I am not saying that it in some cases isn't possible to both have a pleasant life and contribute to society. But in most cases it is difficult to achieve, you may have to sacrifice something but of course, you will get something in reward, personally, otherwise you would never do it.
Generally about my four examples. They could be explained and elaborated in more detail and they are not always valid, not for all persons and not in all circumstances. But I think they are generally true.
Nils wrote:So there is no circularity.
Indeed, to the contrary, it still seems there is circularity.
Again, Lewis argument was:
."If we ask: "Why ought I to be unselfish?" and you reply "Because it is good for society," we may then ask, "Why should I care what's good for society except when it happens to pay me personally?" and then you will have to say, "Because you ought to be unselfish"—which simply brings us back to where we started."

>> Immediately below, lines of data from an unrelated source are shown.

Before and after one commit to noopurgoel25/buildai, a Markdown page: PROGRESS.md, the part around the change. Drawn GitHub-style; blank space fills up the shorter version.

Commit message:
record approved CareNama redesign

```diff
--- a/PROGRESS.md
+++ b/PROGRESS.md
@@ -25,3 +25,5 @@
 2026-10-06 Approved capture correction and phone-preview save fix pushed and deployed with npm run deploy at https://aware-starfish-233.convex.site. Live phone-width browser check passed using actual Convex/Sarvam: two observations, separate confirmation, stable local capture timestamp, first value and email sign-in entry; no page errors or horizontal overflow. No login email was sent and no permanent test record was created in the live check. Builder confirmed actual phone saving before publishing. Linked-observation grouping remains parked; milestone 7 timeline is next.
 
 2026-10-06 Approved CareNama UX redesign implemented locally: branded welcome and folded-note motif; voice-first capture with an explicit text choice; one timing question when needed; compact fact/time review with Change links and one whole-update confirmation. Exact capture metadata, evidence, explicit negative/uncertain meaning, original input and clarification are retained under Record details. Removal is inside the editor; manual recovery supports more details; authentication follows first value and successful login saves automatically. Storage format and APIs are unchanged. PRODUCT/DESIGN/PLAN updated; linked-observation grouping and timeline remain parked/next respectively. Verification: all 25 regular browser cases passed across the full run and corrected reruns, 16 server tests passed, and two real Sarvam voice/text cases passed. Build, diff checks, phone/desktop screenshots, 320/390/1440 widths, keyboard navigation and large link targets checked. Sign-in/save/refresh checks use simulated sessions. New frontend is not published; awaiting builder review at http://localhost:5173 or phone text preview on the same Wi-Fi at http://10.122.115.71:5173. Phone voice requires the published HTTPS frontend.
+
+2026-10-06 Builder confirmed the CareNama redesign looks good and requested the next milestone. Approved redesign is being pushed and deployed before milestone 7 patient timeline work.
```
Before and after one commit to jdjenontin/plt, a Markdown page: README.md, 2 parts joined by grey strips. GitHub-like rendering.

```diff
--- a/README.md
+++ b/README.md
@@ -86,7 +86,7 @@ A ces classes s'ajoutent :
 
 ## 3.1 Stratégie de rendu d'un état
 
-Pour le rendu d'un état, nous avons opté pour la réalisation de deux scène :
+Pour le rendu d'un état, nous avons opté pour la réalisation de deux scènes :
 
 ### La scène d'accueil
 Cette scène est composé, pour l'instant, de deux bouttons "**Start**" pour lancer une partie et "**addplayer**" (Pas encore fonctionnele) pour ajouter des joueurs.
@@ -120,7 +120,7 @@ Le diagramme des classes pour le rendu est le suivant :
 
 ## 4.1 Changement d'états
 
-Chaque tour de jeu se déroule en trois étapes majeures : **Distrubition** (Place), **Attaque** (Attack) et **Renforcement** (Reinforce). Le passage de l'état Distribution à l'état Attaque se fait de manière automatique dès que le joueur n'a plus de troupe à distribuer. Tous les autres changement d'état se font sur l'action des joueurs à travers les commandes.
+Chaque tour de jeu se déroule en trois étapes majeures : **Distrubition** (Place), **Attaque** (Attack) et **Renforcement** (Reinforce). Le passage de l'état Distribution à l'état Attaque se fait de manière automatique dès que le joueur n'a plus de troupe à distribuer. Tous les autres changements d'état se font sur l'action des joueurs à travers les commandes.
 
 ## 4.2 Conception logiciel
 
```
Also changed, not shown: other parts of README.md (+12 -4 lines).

Other ways to answer is:
- If you care about yourself and your family in the long run it is difficult to behave so that you will have a good society for you and your family in the future if you only looks at what pays you in the short run.
- If everybody cared of the society only when it happens to them in the short run, then the society would break down. Therefore the society has to enforce morality that condemn such behaviour and we are back to my first four arguments.

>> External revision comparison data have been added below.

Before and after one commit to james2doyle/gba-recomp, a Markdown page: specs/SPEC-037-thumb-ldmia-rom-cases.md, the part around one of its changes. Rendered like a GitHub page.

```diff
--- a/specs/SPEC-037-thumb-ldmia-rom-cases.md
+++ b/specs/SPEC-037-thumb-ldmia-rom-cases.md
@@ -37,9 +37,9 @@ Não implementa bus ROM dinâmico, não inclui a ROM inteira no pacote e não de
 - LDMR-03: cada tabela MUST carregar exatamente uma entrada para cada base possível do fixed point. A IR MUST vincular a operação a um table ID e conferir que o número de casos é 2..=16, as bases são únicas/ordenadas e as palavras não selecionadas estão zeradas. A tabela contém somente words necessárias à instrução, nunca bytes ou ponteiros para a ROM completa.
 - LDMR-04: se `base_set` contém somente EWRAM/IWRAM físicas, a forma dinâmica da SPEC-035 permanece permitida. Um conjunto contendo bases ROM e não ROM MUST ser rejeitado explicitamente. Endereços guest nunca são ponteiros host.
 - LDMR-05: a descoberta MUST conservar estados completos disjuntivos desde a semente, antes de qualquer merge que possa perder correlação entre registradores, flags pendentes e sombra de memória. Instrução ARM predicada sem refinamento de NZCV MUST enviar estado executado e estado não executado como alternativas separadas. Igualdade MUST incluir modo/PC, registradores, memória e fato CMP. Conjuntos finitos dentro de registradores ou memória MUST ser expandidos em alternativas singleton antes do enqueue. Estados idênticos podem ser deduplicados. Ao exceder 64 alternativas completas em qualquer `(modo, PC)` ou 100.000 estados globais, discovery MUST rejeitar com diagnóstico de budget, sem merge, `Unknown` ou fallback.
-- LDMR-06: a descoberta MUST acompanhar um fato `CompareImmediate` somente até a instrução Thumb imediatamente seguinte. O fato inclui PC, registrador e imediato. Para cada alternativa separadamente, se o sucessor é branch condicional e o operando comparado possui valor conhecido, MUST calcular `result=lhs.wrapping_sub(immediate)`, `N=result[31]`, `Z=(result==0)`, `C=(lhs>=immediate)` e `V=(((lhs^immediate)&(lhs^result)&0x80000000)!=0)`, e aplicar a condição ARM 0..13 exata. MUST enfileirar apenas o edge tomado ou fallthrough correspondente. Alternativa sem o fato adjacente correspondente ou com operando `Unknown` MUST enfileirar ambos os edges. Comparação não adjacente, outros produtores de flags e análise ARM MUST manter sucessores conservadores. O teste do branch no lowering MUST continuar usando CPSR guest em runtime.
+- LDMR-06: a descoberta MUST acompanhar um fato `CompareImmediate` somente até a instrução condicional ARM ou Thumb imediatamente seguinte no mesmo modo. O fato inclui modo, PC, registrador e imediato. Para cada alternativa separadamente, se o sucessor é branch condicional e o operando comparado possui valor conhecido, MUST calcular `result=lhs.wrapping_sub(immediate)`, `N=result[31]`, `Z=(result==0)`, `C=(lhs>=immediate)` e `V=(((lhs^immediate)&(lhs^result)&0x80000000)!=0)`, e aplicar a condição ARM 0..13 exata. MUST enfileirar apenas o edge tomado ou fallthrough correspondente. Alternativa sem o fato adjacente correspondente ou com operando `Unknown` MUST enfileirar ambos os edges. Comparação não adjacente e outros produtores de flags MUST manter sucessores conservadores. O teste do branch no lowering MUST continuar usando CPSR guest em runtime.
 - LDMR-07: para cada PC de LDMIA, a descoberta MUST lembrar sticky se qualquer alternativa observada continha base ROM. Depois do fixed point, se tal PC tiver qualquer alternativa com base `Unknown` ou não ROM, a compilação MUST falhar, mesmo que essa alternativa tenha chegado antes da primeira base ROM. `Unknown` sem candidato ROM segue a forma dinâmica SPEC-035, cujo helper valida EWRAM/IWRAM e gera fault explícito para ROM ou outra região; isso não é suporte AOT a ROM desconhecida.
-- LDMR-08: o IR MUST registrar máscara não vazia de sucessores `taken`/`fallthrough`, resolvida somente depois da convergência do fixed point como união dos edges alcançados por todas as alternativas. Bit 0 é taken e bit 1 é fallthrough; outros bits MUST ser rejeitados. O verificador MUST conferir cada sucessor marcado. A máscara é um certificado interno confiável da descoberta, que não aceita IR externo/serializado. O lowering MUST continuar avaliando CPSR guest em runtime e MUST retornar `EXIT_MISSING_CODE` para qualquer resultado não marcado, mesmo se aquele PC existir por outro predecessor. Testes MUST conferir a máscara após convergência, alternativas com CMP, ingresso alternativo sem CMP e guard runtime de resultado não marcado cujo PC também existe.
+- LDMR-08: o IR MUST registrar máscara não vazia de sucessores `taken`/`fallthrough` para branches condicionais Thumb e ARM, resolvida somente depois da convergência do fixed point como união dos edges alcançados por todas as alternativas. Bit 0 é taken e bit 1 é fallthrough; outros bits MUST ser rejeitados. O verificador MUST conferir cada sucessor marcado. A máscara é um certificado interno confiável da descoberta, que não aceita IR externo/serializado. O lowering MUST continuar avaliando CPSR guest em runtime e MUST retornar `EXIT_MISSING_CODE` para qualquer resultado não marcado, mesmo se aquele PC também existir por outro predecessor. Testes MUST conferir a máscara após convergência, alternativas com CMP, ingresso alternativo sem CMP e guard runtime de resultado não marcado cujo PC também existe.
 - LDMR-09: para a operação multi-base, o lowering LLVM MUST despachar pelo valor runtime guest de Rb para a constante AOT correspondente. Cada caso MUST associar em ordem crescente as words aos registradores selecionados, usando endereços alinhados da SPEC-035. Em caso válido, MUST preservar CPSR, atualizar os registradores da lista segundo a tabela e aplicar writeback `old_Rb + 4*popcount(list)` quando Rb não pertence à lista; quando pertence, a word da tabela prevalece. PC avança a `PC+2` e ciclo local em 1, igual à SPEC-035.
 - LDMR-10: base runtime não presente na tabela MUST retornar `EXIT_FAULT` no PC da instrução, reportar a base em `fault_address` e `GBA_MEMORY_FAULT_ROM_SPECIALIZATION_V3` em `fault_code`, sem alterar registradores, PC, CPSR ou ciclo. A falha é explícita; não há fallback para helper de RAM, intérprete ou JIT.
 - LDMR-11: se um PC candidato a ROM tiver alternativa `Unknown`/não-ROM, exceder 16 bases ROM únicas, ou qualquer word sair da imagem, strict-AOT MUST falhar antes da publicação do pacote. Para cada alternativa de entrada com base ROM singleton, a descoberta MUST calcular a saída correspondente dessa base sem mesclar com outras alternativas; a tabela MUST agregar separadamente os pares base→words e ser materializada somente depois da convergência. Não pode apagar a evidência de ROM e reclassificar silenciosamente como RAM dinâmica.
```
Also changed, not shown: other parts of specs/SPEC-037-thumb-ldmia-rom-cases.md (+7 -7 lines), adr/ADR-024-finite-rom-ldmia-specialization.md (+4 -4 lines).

So, the answer is "Because it is best to you in the long run". There is no circularity.
Given all your reasons for being "unselfish" are ultimately built upon there being some sort of personal gain ("selfish" reason), then they fail to be reasons for why we should be unselfish. Indeed it seems CS Lewis stands correct, there is no reason for us to be unselfish than that we ought to be unselfish. But why ought we? The reason for such seems to supercede our physical lives.

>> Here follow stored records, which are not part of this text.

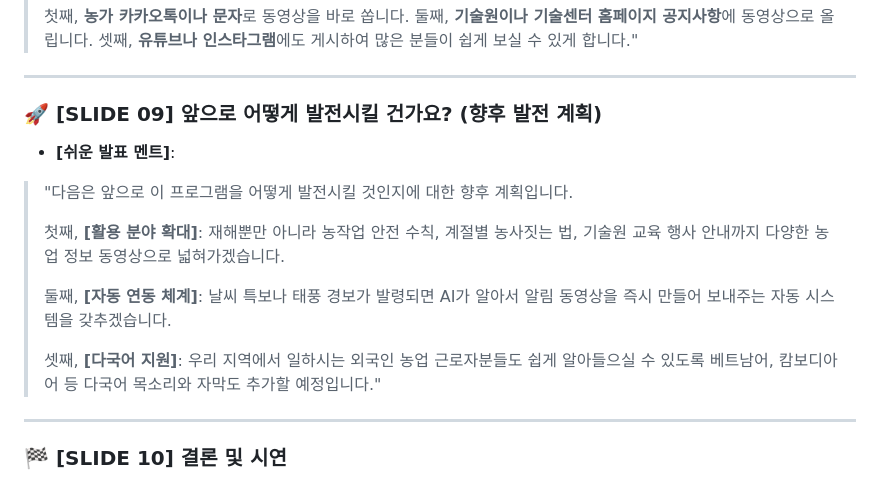
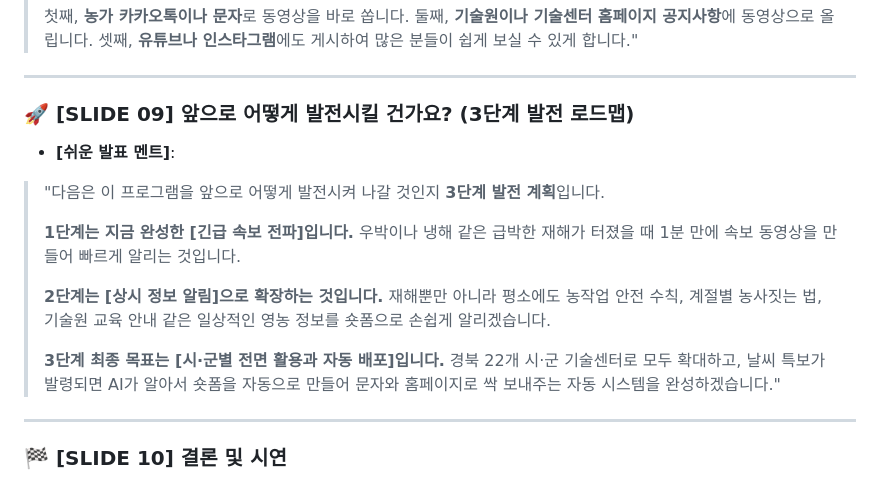
Before and after one commit to freeeuny-cmyk/-, a Markdown page: 발표자료_시나리오_대본.md, the part around the change. Drawn GitHub-style.

Commit message:
Refine Slide 9 into exact 3-step evolution roadmap (Emergency -> Regular -> Auto Distribution)

```diff
--- a/발표자료_시나리오_대본.md
+++ b/발표자료_시나리오_대본.md
@@ -104,16 +104,19 @@
 
 ---
 
-### 🚀 [SLIDE 09] 앞으로 어떻게 발전시킬 건가요? (향후 발전 계획)
+### 🚀 [SLIDE 09] 앞으로 어떻게 발전시킬 건가요? (3단계 발전 로드맵)
 
 * **[쉬운 발표 멘트]**:
-> "다음은 앞으로 이 프로그램을 어떻게 발전시킬 것인지에 대한 향후 계획입니다.
+> "다음은 이 프로그램을 앞으로 어떻게 발전시켜 나갈 것인지 **3단계 발전 계획**입니다.
 >
-> 첫째, **[활용 분야 확대]**: 재해뿐만 아니라 농작업 안전 수칙, 계절별 농사짓는 법, 기술원 교육 행사 안내까지 다양한 농업 정보 동영상으로 넓혀가겠습니다.
+> **1단계는 지금 완성한 [긴급 속보 전파]입니다.**
+> 우박이나 냉해 같은 급박한 재해가 터졌을 때 1분 만에 속보 동영상을 만들어 빠르게 알리는 것입니다.
 >
-> 둘째, **[자동 연동 체계]**: 날씨 특보나 태풍 경보가 발령되면 AI가 알아서 알림 동영상을 즉시 만들어 보내주는 자동 시스템을 갖추겠습니다.
+> **2단계는 [상시 정보 알림]으로 확장하는 것입니다.**
+> 재해뿐만 아니라 평소에도 농작업 안전 수칙, 계절별 농사짓는 법, 기술원 교육 안내 같은 일상적인 영농 정보를 숏폼으로 손쉽게 알리겠습니다.
 >
-> 셋째, **[다국어 지원]**: 우리 지역에서 일하시는 외국인 농업 근로자분들도 쉽게 알아들으실 수 있도록 베트남어, 캄보디아어 등 다국어 목소리와 자막도 추가할 예정입니다."
+> **3단계 최종 목표는 [시·군별 전면 활용과 자동 배포]입니다.**
+> 경북 22개 시·군 기술센터로 모두 확대하고, 날씨 특보가 발령되면 AI가 알아서 숏폼을 자동으로 만들어 문자와 홈페이지로 싹 보내주는 자동 시스템을 완성하겠습니다."
 
 ---
 
```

I here refer you to true unselfishness found in Jesus' own teachings, such levels go beyond how many understand the golden rule, which can be summed up as, "do unto others as you would have them do unto you
." Note, the golden rule actually seems built upon selfishness IF
the reason you are doing to others is because you want something in return.
None of your examples could explain TRUE
unselfishness, the type found in Christ's teachings which involves loving others to the point of sacrificing your life for them, or loving your enemies even if they hate and will continue persecuting you:
- "Greater love has no one than this: to lay down one's life for one's friends. (John 15:13)"
- "You have heard that it was said, ‘Love your neighbor and hate your enemy.’ 44 But I tell you, love your enemies and pray for those who persecute you..." (Matthew 5:43-48)
I don't buy your distinction between TRUE and other unselfishness. See above. (But Kant also tried to make a distinction)
I sometimes wonder why people are so repulsed by Christ's teachings. Maybe it's more a matter of people liking Christ, but not liking Christians they know or liking how many Christian appear to be dumb and stupid. BUT, I wonder how much of that is really just unjustified stigmas and labels, particularly since much of modern thought and science is built upon the shoulders of bright individuals who were Christian.
I can't answer for "people". I personally is not "repulsed" by Christ's teaching but I am not impressed. And there is no Christian I don't like even if I don't know but a few. And finally I don't think it is important if science and modern thinking is done by Christians or not. Good science is good independent of the scientists general views.
I still have to comment:
http://discussions.godandscience.org/vi ... 86#p230886
It will take some time reading more about Structuralism